Almost anywhere you might find yourself in the world, chances are you’ll start your day off with a cup of coffee. Everyone has a preference: cappuccino, latte, black with a little sugar (or not), but your choices will be slightly different depending on what country you’re in. Coffee is prepared and drunk differently across the world, so it helps to know the lingo when you’re traveling before you try to order you morning cup of Joe.
If you’re in Australia, you may want your espresso as a “flat white,” which is a shot with a splash of steamed milk and milk foam (sounds a lot like the U.S. latte, doesn’t it?).
In Italy, meanwhile, coffee is serious business. There are many different coffee creations and specialties, each with its own name, but most Italians drink a simple shot of espresso, with or without sugar — usually very short, or ristretto — or with steamed milk.
Coffee may be fairly ubiquitous these days, but many don’t know it originally came from the Horn of Africa and, according to legend, the Ethiopian province of Kaffa. Slaves would chew the coffee cherries for energy and took them to Yemen where it was cultivated in the early fifteenth century.
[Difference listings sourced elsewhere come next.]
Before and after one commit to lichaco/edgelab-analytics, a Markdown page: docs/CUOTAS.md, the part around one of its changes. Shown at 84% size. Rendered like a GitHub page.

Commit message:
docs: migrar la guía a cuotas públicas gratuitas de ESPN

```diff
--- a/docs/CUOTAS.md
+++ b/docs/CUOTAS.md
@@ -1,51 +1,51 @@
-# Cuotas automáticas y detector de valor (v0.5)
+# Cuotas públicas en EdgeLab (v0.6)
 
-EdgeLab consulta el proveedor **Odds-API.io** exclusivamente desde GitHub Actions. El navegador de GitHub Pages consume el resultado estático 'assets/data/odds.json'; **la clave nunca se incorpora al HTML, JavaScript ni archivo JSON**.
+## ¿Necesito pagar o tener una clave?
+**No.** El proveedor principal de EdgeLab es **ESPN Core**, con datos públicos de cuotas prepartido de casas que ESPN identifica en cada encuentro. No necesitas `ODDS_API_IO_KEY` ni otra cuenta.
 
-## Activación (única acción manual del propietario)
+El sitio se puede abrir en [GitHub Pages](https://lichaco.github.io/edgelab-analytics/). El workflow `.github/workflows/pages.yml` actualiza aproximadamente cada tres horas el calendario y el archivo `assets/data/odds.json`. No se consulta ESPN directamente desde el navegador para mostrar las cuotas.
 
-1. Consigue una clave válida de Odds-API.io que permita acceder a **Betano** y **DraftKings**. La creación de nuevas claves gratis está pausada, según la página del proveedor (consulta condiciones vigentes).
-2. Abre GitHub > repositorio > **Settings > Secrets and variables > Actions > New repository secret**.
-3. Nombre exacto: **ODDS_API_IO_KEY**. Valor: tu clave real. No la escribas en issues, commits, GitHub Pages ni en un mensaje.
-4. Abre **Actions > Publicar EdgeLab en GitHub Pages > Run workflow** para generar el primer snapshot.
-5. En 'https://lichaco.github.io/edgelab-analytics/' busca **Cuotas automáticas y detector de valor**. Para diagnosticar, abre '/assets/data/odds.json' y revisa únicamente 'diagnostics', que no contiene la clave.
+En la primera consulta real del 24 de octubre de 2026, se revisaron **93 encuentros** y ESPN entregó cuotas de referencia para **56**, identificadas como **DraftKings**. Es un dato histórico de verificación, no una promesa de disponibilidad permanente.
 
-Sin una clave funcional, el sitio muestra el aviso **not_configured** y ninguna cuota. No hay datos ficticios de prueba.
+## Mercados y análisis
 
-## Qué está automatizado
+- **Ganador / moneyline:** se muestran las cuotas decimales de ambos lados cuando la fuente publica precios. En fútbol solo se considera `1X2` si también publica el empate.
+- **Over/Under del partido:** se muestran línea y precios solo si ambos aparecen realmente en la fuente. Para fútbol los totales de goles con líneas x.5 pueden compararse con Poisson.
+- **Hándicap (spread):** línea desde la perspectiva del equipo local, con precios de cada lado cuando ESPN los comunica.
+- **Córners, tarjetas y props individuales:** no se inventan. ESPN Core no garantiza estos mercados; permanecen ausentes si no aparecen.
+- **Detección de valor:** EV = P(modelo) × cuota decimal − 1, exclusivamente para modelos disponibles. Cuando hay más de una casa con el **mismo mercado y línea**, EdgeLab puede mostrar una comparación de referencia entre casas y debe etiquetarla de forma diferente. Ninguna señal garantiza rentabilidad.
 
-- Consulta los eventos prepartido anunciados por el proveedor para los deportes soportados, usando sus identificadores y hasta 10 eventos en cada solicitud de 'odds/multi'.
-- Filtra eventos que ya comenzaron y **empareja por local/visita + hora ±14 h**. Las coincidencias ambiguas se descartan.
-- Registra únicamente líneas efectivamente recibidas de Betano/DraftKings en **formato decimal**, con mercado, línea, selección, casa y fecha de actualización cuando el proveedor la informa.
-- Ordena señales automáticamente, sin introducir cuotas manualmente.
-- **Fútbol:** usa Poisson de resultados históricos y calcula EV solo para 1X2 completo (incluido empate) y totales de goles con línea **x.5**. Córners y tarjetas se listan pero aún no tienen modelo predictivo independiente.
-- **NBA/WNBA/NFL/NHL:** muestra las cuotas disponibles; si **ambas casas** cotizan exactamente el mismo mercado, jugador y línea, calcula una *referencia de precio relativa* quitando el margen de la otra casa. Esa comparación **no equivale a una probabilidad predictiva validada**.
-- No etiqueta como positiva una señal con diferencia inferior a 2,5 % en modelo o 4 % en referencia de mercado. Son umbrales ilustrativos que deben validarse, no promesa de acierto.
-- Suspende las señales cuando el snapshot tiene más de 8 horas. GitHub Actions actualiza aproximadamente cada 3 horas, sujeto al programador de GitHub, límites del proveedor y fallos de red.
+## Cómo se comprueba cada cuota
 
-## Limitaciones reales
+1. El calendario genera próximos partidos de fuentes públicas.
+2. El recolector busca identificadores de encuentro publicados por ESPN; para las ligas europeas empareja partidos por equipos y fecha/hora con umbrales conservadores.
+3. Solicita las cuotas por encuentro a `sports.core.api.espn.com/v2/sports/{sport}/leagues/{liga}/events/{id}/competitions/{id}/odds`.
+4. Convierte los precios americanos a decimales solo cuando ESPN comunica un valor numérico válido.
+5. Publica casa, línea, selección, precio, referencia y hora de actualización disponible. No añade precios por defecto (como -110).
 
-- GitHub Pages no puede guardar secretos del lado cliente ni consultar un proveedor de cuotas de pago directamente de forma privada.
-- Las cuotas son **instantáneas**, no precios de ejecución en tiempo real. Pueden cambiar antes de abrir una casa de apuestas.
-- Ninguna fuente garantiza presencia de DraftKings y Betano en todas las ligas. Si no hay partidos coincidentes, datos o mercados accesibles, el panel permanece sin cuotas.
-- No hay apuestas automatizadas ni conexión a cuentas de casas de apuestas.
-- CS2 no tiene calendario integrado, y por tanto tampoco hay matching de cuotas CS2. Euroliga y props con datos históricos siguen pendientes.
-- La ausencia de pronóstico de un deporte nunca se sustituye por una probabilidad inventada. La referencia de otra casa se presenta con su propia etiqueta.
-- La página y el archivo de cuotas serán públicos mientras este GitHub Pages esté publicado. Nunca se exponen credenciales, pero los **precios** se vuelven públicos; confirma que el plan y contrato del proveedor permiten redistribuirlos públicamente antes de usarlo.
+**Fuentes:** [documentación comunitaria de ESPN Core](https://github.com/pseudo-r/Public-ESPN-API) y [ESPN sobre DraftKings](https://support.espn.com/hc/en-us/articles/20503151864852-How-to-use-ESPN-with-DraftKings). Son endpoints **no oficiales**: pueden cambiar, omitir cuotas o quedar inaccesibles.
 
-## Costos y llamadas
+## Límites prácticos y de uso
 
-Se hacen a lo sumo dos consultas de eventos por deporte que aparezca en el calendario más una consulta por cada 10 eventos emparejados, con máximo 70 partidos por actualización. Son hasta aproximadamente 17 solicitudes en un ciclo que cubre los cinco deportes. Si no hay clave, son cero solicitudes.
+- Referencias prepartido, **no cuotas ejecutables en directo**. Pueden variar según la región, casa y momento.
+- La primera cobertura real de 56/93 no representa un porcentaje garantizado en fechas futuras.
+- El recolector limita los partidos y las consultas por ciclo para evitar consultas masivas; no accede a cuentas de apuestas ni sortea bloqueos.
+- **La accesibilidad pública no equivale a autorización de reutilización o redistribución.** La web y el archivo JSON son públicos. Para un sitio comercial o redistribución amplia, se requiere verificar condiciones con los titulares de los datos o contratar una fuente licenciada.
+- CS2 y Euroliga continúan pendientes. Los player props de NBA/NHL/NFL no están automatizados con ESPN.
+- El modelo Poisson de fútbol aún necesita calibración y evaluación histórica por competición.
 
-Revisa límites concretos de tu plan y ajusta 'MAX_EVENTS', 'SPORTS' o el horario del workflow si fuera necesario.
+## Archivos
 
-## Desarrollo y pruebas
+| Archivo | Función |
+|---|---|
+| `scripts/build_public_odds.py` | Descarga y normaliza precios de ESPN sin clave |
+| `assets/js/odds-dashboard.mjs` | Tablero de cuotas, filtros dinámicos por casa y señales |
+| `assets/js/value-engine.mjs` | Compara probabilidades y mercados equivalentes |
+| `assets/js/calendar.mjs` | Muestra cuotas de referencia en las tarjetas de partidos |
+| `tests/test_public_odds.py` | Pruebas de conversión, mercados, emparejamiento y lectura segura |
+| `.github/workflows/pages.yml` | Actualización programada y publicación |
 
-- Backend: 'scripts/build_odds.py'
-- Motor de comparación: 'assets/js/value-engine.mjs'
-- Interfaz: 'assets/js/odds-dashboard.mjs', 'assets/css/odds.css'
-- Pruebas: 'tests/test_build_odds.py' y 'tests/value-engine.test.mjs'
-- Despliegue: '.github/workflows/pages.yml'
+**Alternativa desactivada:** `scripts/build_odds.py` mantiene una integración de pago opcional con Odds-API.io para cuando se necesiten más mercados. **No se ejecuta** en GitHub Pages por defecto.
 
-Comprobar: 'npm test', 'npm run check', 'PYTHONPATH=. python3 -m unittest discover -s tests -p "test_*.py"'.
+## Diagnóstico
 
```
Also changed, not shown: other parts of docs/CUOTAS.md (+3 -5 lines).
It made its way to Europe, finally, in the seventeenth century, when the Dutch started growing the plants in greenhouses. Today it’s a multi-billion dollar industry that has set up shop in scores of countries across the globe and is drunk in hundreds of different ways
Read on to find out more about the ways people drink coffee around the world.
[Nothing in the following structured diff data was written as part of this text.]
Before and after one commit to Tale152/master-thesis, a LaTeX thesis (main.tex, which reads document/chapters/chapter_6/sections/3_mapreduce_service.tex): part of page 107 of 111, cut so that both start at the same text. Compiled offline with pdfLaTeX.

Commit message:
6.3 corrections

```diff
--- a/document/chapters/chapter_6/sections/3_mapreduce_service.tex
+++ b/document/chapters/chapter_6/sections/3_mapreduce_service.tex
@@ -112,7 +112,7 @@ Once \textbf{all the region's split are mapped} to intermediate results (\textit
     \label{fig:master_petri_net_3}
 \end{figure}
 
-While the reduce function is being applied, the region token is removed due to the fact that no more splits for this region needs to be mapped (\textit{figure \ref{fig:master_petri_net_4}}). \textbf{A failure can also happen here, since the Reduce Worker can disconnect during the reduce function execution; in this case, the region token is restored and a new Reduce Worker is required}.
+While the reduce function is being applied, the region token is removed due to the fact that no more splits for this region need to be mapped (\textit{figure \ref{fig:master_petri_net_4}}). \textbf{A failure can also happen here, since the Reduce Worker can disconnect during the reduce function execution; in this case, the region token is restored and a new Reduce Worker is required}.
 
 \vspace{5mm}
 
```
What has long been the rage in Australia has now officially made its way to North America and is being introduced to Starbucks across America and Canada: The flat white. It is said to have originated in Australia in the 1980s, yet the true origin of it is heavily disputed, as New Zealand lays claim to its creation as well (recalling the two countries' ongoing dispute over the origin of the fruit-studded meringue called Pavlova). A flat white calls for either a single or double shot of espresso, milk that is steamed to a smooth texture, and is served in a cappucino cup.
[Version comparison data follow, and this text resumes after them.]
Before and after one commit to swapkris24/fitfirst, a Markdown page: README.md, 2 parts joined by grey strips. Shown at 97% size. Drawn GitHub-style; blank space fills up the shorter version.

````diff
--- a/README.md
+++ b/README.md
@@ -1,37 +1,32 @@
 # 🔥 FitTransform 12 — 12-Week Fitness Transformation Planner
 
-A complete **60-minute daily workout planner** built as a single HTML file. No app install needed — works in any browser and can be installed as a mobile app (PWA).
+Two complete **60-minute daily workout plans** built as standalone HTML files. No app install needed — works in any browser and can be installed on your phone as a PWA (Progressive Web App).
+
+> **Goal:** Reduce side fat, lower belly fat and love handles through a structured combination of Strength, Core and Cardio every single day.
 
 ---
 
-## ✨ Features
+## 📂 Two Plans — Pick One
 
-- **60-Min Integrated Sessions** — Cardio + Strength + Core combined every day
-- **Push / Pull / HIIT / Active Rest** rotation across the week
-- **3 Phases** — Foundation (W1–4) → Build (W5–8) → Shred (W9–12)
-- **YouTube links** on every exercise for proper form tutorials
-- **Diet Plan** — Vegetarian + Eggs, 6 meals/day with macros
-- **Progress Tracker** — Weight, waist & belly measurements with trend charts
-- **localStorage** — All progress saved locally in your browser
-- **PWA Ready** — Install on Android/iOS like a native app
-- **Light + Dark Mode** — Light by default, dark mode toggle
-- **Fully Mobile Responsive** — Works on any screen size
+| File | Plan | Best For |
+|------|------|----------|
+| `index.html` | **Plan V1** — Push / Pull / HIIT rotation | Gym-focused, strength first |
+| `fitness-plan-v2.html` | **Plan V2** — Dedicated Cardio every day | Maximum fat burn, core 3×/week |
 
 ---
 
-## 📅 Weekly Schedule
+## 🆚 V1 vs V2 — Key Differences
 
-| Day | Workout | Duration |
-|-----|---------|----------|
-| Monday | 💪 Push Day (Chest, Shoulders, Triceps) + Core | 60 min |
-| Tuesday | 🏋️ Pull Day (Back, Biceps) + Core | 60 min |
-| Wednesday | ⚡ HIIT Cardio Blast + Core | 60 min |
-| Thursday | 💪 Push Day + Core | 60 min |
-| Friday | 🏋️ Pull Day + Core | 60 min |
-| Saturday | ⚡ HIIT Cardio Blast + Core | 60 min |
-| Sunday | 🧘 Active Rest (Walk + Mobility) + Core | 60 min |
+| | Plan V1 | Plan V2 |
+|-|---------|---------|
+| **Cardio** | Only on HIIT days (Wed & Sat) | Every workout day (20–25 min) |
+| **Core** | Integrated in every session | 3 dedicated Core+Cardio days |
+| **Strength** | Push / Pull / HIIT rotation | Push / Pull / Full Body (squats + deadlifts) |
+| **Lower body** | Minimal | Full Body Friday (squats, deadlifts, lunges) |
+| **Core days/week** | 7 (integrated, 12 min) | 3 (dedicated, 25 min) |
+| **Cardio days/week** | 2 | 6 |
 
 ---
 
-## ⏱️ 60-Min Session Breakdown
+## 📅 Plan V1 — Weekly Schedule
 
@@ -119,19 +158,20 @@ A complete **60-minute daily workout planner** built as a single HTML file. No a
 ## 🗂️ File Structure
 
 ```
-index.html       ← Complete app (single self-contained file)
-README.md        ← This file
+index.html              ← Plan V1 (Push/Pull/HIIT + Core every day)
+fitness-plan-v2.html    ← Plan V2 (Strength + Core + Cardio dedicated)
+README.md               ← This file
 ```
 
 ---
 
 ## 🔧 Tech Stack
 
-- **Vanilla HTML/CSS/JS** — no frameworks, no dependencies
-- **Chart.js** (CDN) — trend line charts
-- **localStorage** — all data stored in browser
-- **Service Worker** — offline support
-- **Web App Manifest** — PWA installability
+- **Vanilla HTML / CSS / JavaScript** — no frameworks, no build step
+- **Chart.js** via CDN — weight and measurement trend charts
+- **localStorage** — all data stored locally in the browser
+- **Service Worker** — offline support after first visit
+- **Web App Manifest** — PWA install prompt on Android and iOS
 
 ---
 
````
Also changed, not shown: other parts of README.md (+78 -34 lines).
Wiener Melange is a specialty coffee whose name means "Viennese blend" in German, and it’s very similar to a cappuccino. It is customarily served as a double espresso shot, or sometimes a weaker brew, in a large coffee cup that is topped with steaming milk and milk foam. Other versions involved adding an egg yolk topped with two sugars to the double espresso before adding whipped cream.